2009 was a good year for jazz. As usual, there was a focus on reissues, but there were also plenty of new releases that were worth picking up. The bulk of the items in my best of have a link to Great Britain.
1. & 2. Various - Freedom Rhythm & Sound
This release from the British label Soul Jazz
is both a nice hardcover book of album covers and a 2 cd set. Billed as "revolutionary jazz original cover art 1965-83," that description doesn't mention that there are a lot of words in the book giving nice encapsulation of different artists and organizations related to the civil rights movement. Along with this book, which has albums you thought you would never see in a 12"x12" reproduction, the cd version has a beautiful booklet filled with both information on the music and political events relating to civil rights. Along with bigger name folks like Sun Ra and his Arkestra, there are tracks by lesser known artists: the Hasting Street Jazz Experiment, Stanton Davis' Ghetto

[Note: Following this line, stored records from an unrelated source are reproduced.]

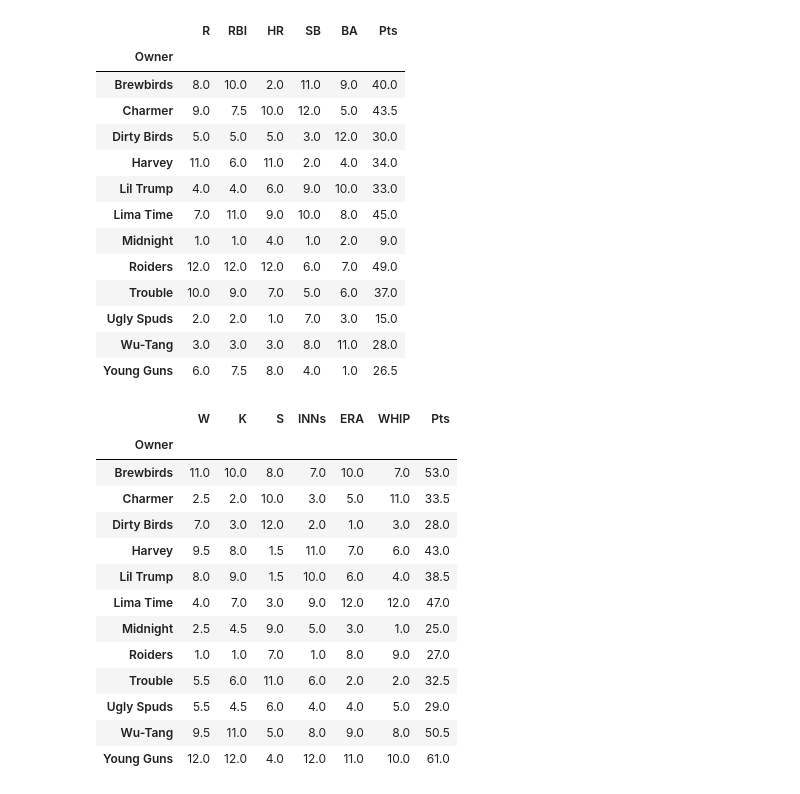
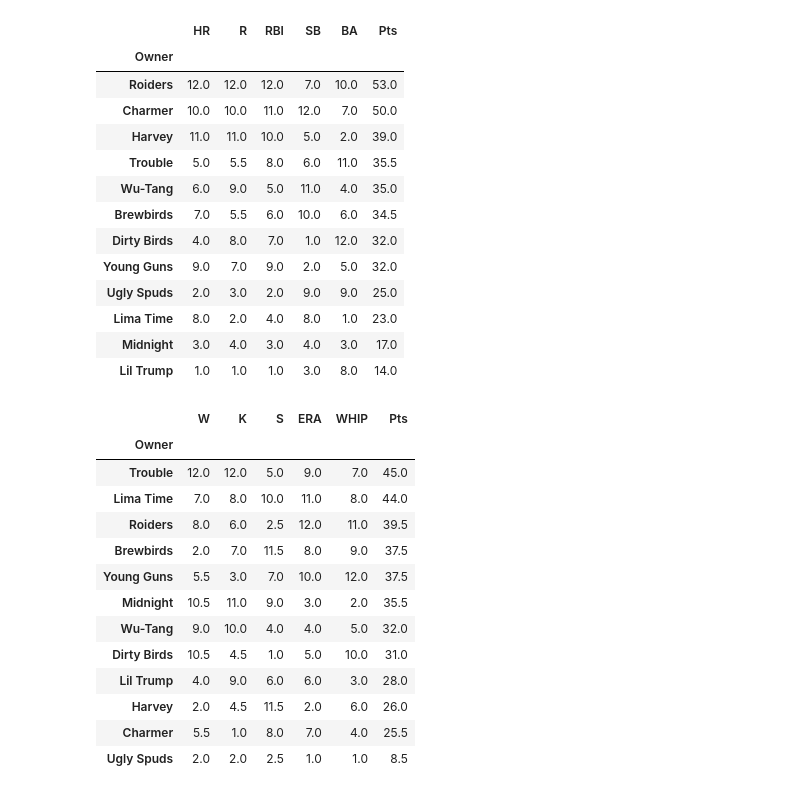
Before and after one commit to haueter19/baseball, a Jupyter notebook: Trade Analyzer.ipynb, the cells around one changed output. Saved outputs shown, nothing was run; the diff lists cells and outputs as text; code cells hidden in the pictures.

```diff
--- a/Trade Analyzer.ipynb
+++ b/Trade Analyzer.ipynb
@@ -163,0 +174,5 @@ for owner, num in teams_dict.items():
+# %%
+#b = pd.read_csv('data\\2022-zips-ros-proj-h.csv')
+b = pd.read_csv('ros-proj-h.csv')
+p = pd.read_csv('ros-proj-p.csv')
+#p = pd.read_csv('data\\2022-zips-ros-proj-p.csv')
@@ -183,41 +231,45 @@ df
 # %%
-b_ranks = df.drop(columns=['H', 'AB']).rank()
-b_ranks['Pts'] = b_ranks.sum(axis=1)
-b_ranks
+b_ranks.sort_values('Pts', ascending=False)
 # %% [output]
-|  | R | RBI | HR | SB | BA | Pts |
+|  | HR | R | RBI | SB | BA | Pts |
 | Owner |  |  |  |  |  |  |
-| Brewbirds | 8.0 | 10.0 | 2.0 | 11.0 | 9.0 | 40.0 |
-| Charmer | 9.0 | 7.5 | 10.0 | 12.0 | 5.0 | 43.5 |
-| Dirty Birds | 5.0 | 5.0 | 5.0 | 3.0 | 12.0 | 30.0 |
-| Harvey | 11.0 | 6.0 | 11.0 | 2.0 | 4.0 | 34.0 |
-| Lil Trump | 4.0 | 4.0 | 6.0 | 9.0 | 10.0 | 33.0 |
-| Lima Time | 7.0 | 11.0 | 9.0 | 10.0 | 8.0 | 45.0 |
-| Midnight | 1.0 | 1.0 | 4.0 | 1.0 | 2.0 | 9.0 |
-| Roiders | 12.0 | 12.0 | 12.0 | 6.0 | 7.0 | 49.0 |
-| Trouble | 10.0 | 9.0 | 7.0 | 5.0 | 6.0 | 37.0 |
-| Ugly Spuds | 2.0 | 2.0 | 1.0 | 7.0 | 3.0 | 15.0 |
-| Wu-Tang | 3.0 | 3.0 | 3.0 | 8.0 | 11.0 | 28.0 |
-| Young Guns | 6.0 | 7.5 | 8.0 | 4.0 | 1.0 | 26.5 |
+| Roiders | 12.0 | 12.0 | 12.0 | 7.0 | 10.0 | 53.0 |
+| Charmer | 10.0 | 10.0 | 11.0 | 12.0 | 7.0 | 50.0 |
+| Harvey | 11.0 | 11.0 | 10.0 | 5.0 | 2.0 | 39.0 |
+| Trouble | 5.0 | 5.5 | 8.0 | 6.0 | 11.0 | 35.5 |
+| Wu-Tang | 6.0 | 9.0 | 5.0 | 11.0 | 4.0 | 35.0 |
+| Brewbirds | 7.0 | 5.5 | 6.0 | 10.0 | 6.0 | 34.5 |
+| Dirty Birds | 4.0 | 8.0 | 7.0 | 1.0 | 12.0 | 32.0 |
+| Young Guns | 9.0 | 7.0 | 9.0 | 2.0 | 5.0 | 32.0 |
+| Ugly Spuds | 2.0 | 3.0 | 2.0 | 9.0 | 9.0 | 25.0 |
+| Lima Time | 8.0 | 2.0 | 4.0 | 8.0 | 1.0 | 23.0 |
+| Midnight | 3.0 | 4.0 | 3.0 | 4.0 | 3.0 | 17.0 |
+| Lil Trump | 1.0 | 1.0 | 1.0 | 3.0 | 8.0 | 14.0 |
 # %%
-dfp = p[p['Status']=='Start'].groupby('Owner').agg({'W':'sum', 'K':'sum', 'S':'sum', 'INNs':'sum', 'ER':'sum', 'HA':'sum', 'BBI':'sum'})
-dfp['ERA'] = (dfp['ER']/dfp['INNs'])*9
-dfp['WHIP'] = (dfp['HA']+dfp['BBI'])/dfp['INNs']
-p_ranks = dfp.drop(columns=['ER', 'HA', 'BBI']).rank()
+#dfp = p[p['Status']=='Start'].groupby('Owner').agg({'W':'sum', 'K':'sum', 'S':'sum', 'INNs':'sum', 'ER':'sum', 'HA':'sum', 'BBI':'sum'})
+dfp = p[p['Status']=='Start'].groupby("Owner").apply(lambda s: pd.Series({
+    "W": s["W"].sum(),
+    "K": s["K"].sum(),
+    'S': s['S'].sum(),
+    'ERA': s['ER'].sum()/s['INNs'].sum()*9,
+    "WHIP": (s["HA"].sum()+s['BBI'].sum())/s["INNs"].sum(),
+}))
+
+p_ranks = dfp.rank()
 p_ranks['Pts'] = p_ranks.sum(axis=1)
-p_ranks
+p_ranks.sort_values('Pts', ascending=False)
 # %% [output]
-|  | W | K | S | INNs | ERA | WHIP | Pts |
-| Owner |  |  |  |  |  |  |  |
-| Brewbirds | 11.0 | 10.0 | 8.0 | 7.0 | 10.0 | 7.0 | 53.0 |
-| Charmer | 2.5 | 2.0 | 10.0 | 3.0 | 5.0 | 11.0 | 33.5 |
-| Dirty Birds | 7.0 | 3.0 | 12.0 | 2.0 | 1.0 | 3.0 | 28.0 |
-| Harvey | 9.5 | 8.0 | 1.5 | 11.0 | 7.0 | 6.0 | 43.0 |
-| Lil Trump | 8.0 | 9.0 | 1.5 | 10.0 | 6.0 | 4.0 | 38.5 |
-| Lima Time | 4.0 | 7.0 | 3.0 | 9.0 | 12.0 | 12.0 | 47.0 |
-| Midnight | 2.5 | 4.5 | 9.0 | 5.0 | 3.0 | 1.0 | 25.0 |
-| Roiders | 1.0 | 1.0 | 7.0 | 1.0 | 8.0 | 9.0 | 27.0 |
-| Trouble | 5.5 | 6.0 | 11.0 | 6.0 | 2.0 | 2.0 | 32.5 |
-| Ugly Spuds | 5.5 | 4.5 | 6.0 | 4.0 | 4.0 | 5.0 | 29.0 |
-| Wu-Tang | 9.5 | 11.0 | 5.0 | 8.0 | 9.0 | 8.0 | 50.5 |
-| Young Guns | 12.0 | 12.0 | 4.0 | 12.0 | 11.0 | 10.0 | 61.0 |
+|  | W | K | S | ERA | WHIP | Pts |
+| Owner |  |  |  |  |  |  |
+| Trouble | 12.0 | 12.0 | 5.0 | 9.0 | 7.0 | 45.0 |
+| Lima Time | 7.0 | 8.0 | 10.0 | 11.0 | 8.0 | 44.0 |
+| Roiders | 8.0 | 6.0 | 2.5 | 12.0 | 11.0 | 39.5 |
+| Brewbirds | 2.0 | 7.0 | 11.5 | 8.0 | 9.0 | 37.5 |
+| Young Guns | 5.5 | 3.0 | 7.0 | 10.0 | 12.0 | 37.5 |
+| Midnight | 10.5 | 11.0 | 9.0 | 3.0 | 2.0 | 35.5 |
+| Wu-Tang | 9.0 | 10.0 | 4.0 | 4.0 | 5.0 | 32.0 |
+| Dirty Birds | 10.5 | 4.5 | 1.0 | 5.0 | 10.0 | 31.0 |
+| Lil Trump | 4.0 | 9.0 | 6.0 | 6.0 | 3.0 | 28.0 |
+| Harvey | 2.0 | 4.5 | 11.5 | 2.0 | 6.0 | 26.0 |
+| Charmer | 5.5 | 1.0 | 8.0 | 7.0 | 4.0 | 25.5 |
+| Ugly Spuds | 2.0 | 2.0 | 2.5 | 1.0 | 1.0 | 8.5 |
```
Also changed, not shown: parts of 47 cells of this notebook.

, and Lloyd Miller.
Some of these albums were limited to 500 pieces, so being able to look at the covers and listen to cuts from those albums is a rare treat.
3. Prince Lasha Ensemble

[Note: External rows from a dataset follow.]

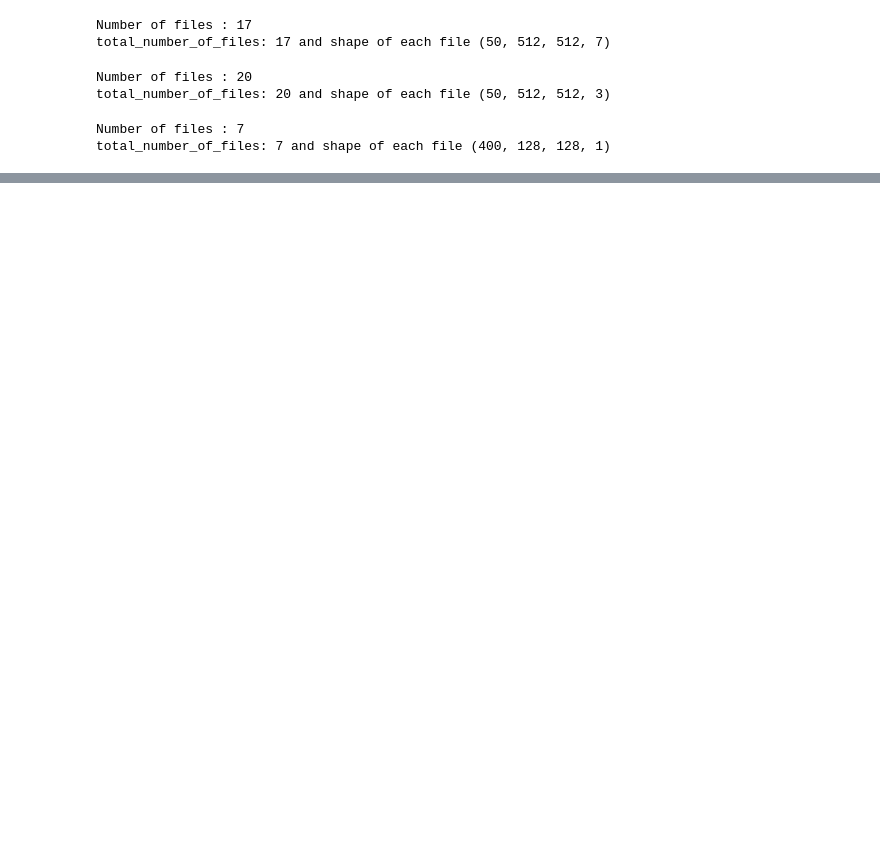
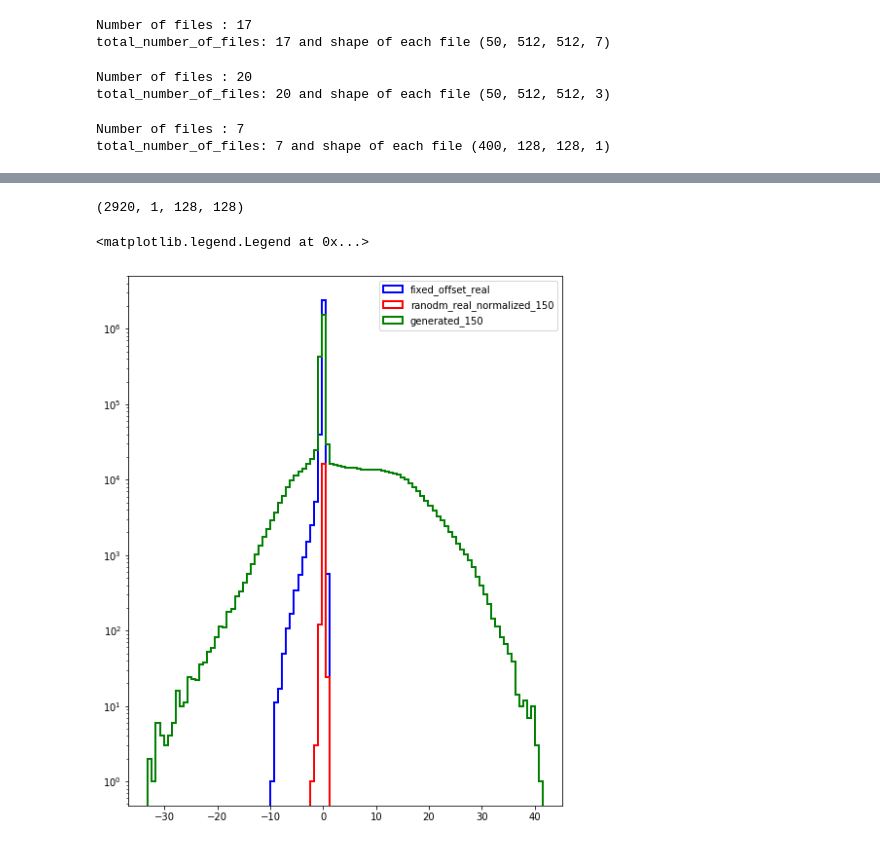
Before and after one commit to rishabh135/climate_stylegan, a Jupyter notebook: jupyter_notebooks/collating_multiple_generated_np_files.ipynb, the cells around one changed output, grey strips where cells are left out. Cells and saved outputs as stored; diff of their text form; code cells hidden in the pictures; blank space fills up the shorter version.

```diff
--- a/jupyter_notebooks/collating_multiple_generated_np_files.ipynb
+++ b/jupyter_notebooks/collating_multiple_generated_np_files.ipynb
@@ -235,0 +1010,25 @@ total_number_of_files: 7 and shape of each file (400, 128, 128, 1)
+# %%
+climate_img_size = 512
+crop_size = 128
+random_cropped_normalized_omega_data = []
+# print("\n  x1 {}  x2  {}  y1  {}  y2 {}\n\n".format(offset_width, offset_width + crop_size, ( climate_img_size - crop_size)/2 , (climate_img_size - crop_size)/2 + crop_size))
+for i in range (normalized_omega_data.shape[0]):
+
+    offset_width = randint(0, climate_img_size - crop_size-1)
+#     offset_width = 192
+    random_cropped_normalized_omega_data.append(normalized_omega_data[:, -1:, offset_width : offset_width + crop_size , (climate_img_size - crop_size)//2 : (climate_img_size - crop_size)//2 + crop_size])
+print(random_cropped_normalized_omega_data[0].shape)
+
+random_cropped_normalized_omega_data  = cropped_normalized_omega_data[0]
+# print(type(random_cropped_normalized_omega_data))
+# print(cropped_normalized_omega_data)
+# %% [output]
+(2920, 1, 128, 128)
+# %%
+
+plt.hist([omega_generated_data[-150:].flatten(), random_cropped_normalized_omega_data[-150:].flatten(), cropped_normalized_omega_data[-150:].flatten()  ], color=['g', 'r', 'b'], bins=100, linewidth=2 ,histtype='step', label=["generated_150", "ranodm_real_normalized_150", "fixed_offset_real"])
+plt.yscale("log")
+plt.legend(loc='best')
+# %% [output]
+<matplotlib.legend.Legend at 0x...>
+[figure, added]
```
Also changed, not shown: parts of 24 cells of this notebook, 22 other files.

The first domestic release of a Columbia LP from 1966 by local horn master Prince Lasha (pronounced "Le Shay," it says in the liner notes) Ensemble: Insight.
The disc features Mr. Lasha with a cast of brilliant British musicians, including pianist Stan Tracey

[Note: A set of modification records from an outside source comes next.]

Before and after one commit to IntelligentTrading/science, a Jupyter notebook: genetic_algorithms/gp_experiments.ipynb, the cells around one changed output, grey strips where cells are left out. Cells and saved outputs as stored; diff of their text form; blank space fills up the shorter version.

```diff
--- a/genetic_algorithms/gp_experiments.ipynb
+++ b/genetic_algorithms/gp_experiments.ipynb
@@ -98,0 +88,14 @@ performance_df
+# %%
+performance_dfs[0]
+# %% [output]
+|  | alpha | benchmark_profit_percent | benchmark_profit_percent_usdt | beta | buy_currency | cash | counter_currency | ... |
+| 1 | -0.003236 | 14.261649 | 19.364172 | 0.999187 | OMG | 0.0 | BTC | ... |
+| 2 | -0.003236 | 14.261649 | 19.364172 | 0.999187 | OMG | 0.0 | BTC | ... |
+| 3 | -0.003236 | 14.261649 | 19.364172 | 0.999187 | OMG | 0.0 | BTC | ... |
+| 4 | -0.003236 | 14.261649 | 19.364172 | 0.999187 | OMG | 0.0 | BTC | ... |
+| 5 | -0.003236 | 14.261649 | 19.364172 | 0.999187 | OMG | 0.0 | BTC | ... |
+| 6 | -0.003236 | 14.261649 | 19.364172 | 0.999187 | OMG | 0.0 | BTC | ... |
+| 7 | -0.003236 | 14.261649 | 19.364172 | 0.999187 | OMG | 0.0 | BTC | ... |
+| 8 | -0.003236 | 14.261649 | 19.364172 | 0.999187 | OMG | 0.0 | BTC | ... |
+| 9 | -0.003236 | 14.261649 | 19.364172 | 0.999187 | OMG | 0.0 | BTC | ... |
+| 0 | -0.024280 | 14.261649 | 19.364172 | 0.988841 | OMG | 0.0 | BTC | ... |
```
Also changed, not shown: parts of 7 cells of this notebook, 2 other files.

and David Snell
on a very hip harp. There are beautiful ballads, peppy bop cuts and both original compositions and standards. I had a chance to meet Prince Lasha in our store a few years ago and had him sign an LP of his to me, then after I thanked him, he hugged me.